Sunday, May 3, 2015

Outside of Fairbanks

For our day off today, we drove out into the country. Our first stop was the Alaska Pipeline. I learned that the reason it is above ground is because the oil is warm (about 100 degrees F) as it flows through the pipe. The ground, however, is frozen permafrost. If the pipeline were buried it would thaw the ground and  make it unstable. I hadn't thought of that before. I guess I figured it was the other way around-- that the ground would make the oil too cold. But no.
A stream ran parallel to the Pipeline. It was still frozen along the edges. We were fascinated with the ice crystals. So delicate and beautiful.
 Then we drove up to the Chena Hot Springs Resort, about an hour outside of Fairbanks. We ate lunch there and enjoyed walking around. There were several old vehicles of various kinds, just rusting away... lots of log buildings with moose racks galore... and pen of reindeer sleeping under trees... another pen of chickens and goats hanging out together. Just random, interesting stuff.
We didn't get into the hot springs, but we dipped our hands in to see if it really was "hot." It was. It also smelled like sulphur. The middle picture is the "ice skating pond." I decided my ice skates probably wouldn't work on it in that condition.
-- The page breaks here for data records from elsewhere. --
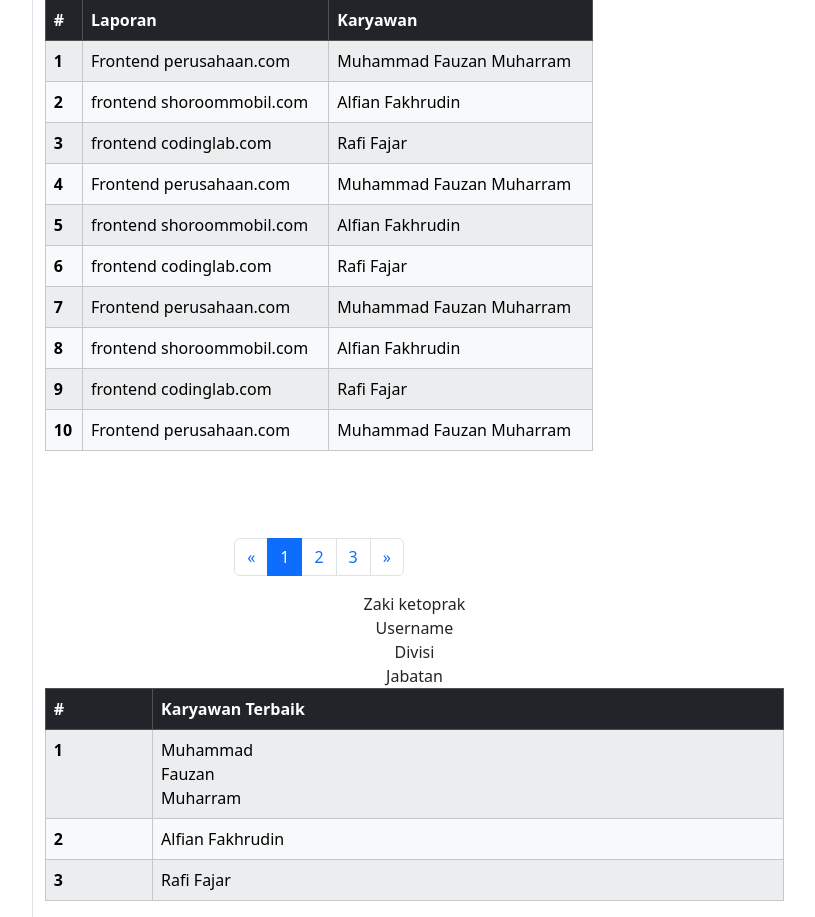
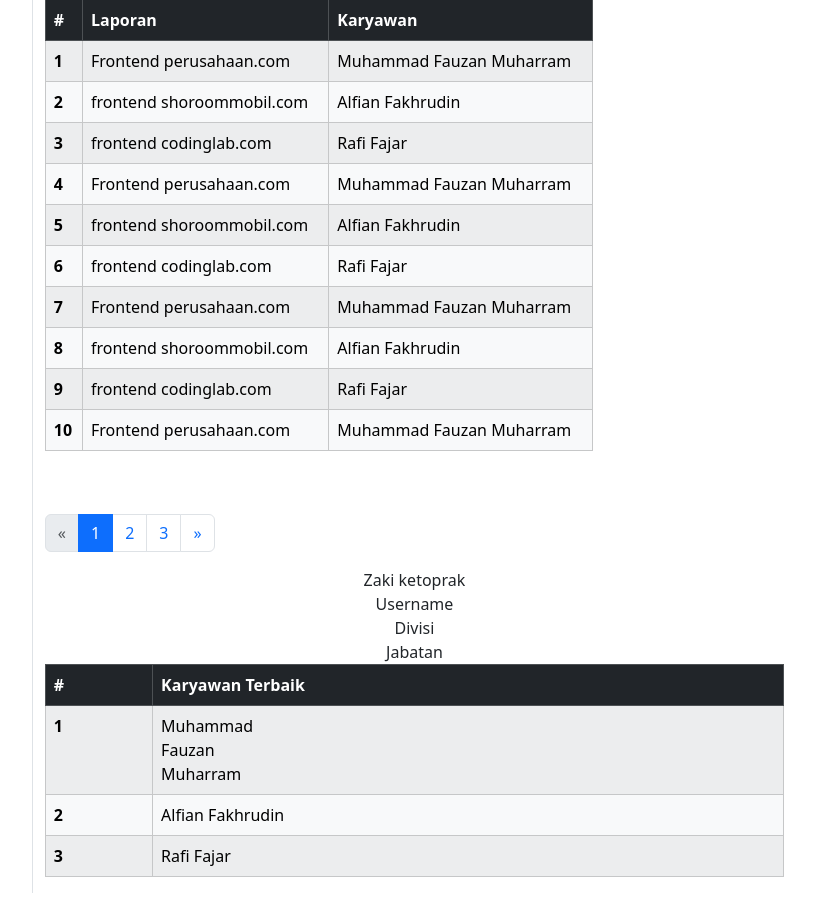
Before and after one commit to AwpticGH/Project-Akhir-PWL, a PHP site: page /dashboard.php in a window 1280 px wide. Shown: the part 366-1283 px from the top of the page, without its empty margins (83-898 px from the left). After the commit the page ends 1259 px from the top, so only its background shows below. Run offline with PHP 8.4, Linux system fonts and the light colour scheme; some libraries are stand-ins or nearby versions.

Commit message:
update pagination

```diff
--- a/web/admin/dashboard.php
+++ b/web/admin/dashboard.php
@@ -83,10 +83,11 @@
                            </tbody>
                         </table>
                      </div>
-                     <br>
-                     <nav aria-label="Page-navigation">
-  <ul class="pagination justify-content-center ">
-    <li class="page-item">
+                     <center>
+                     <div class="card-pagination">
+                     <nav aria-label="Page-navigation ">
+                        <ul class="pagination  ">
+                           <li class="page-item disabled">
                               <a class="page-link" href="#" aria-label="Previous">
                               <span aria-hidden="true">&laquo;</span>
                               </a>
@@ -101,6 +102,8 @@
                            </li>
                         </ul>
                      </nav>
+                     </div>
+                     </center>
                   </div>
                   <div class="card2">
                      <div class="card3">
@@ -138,7 +141,6 @@
                                  <th scope="row">3</th>
                                  <td>Rafi Fajar</td>
                               </tr>
-
                            </tbody>
                         </table>
                      </center>
```
Also changed, not shown: asset/css/dashboard.css (+10 -0 lines), asset/css/bootstrap.css. Lines whose indentation alone changed are shown as unchanged.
It was a fun, relaxing day. Tomorrow we'll be back to work at the Fairbanks IDEA convention.

Denali Viewpoint South

The second "sight-seeing" stop of yesterday's road trip was at the Denali Viewpoint South. It involved a short uphill hike for the best view. I wasn't too sure where it would take us, so I asked some ladies coming down if the hike was worth the view. They assured me that it definitely was, and that I was almost there. So I kept going.

The strip of photos in the collage above shows the trail, starting from the bottom picture and going up. I could just barely see the top of the mountain as I started up. The background picture was taken from the viewpoint at the top of the trail. As were these...
The view of the mountain from this vantage point was breathtaking. At over 20,000 feet, Denali is the tallest mountain on the North American continent. Apparently, Mount McKinley is the official name, but the "real" name of the mountain is Denali. If you're like me, you've heard all this before but may not remember it at the moment.

As with most major mountains, seeing it on a sunny day is rare. We were thrilled that the weather cooperated for a stunning view just for us.

Saturday, May 2, 2015

Talkeetna, Alaska

On our road trip today we enjoyed a detour to the little town of Talkeetna.
Tourists that we are, we decided that it was a quintessential Alaskan town.
 We walked down the street lined with authentic log cabins...
...whimsical buildings...
...and even a yurt!
I would have liked to try this coffee shop, but it didn't seem to be open when we were there.
We followed the signs to the "river view trail"... past the Mexican Moose where this little girl was selling cinnamon roasted nuts, along with random Mexican-y style gifts under the awning behind her. We never did understand why Mexican. In Alaska. Just to be different maybe. I have no idea.
The river view was well worth the hike.
A photographer was rafting down the river with his collapsible bicycle in the raft with him. In case you didn't recognize it, yes, that is indeed Mount McKinley way off in the distance.
Here. Let me zoom in on it for you.

You know what? I think it just needs its own post. But it's getting late. So I'll post those pictures tomorrow.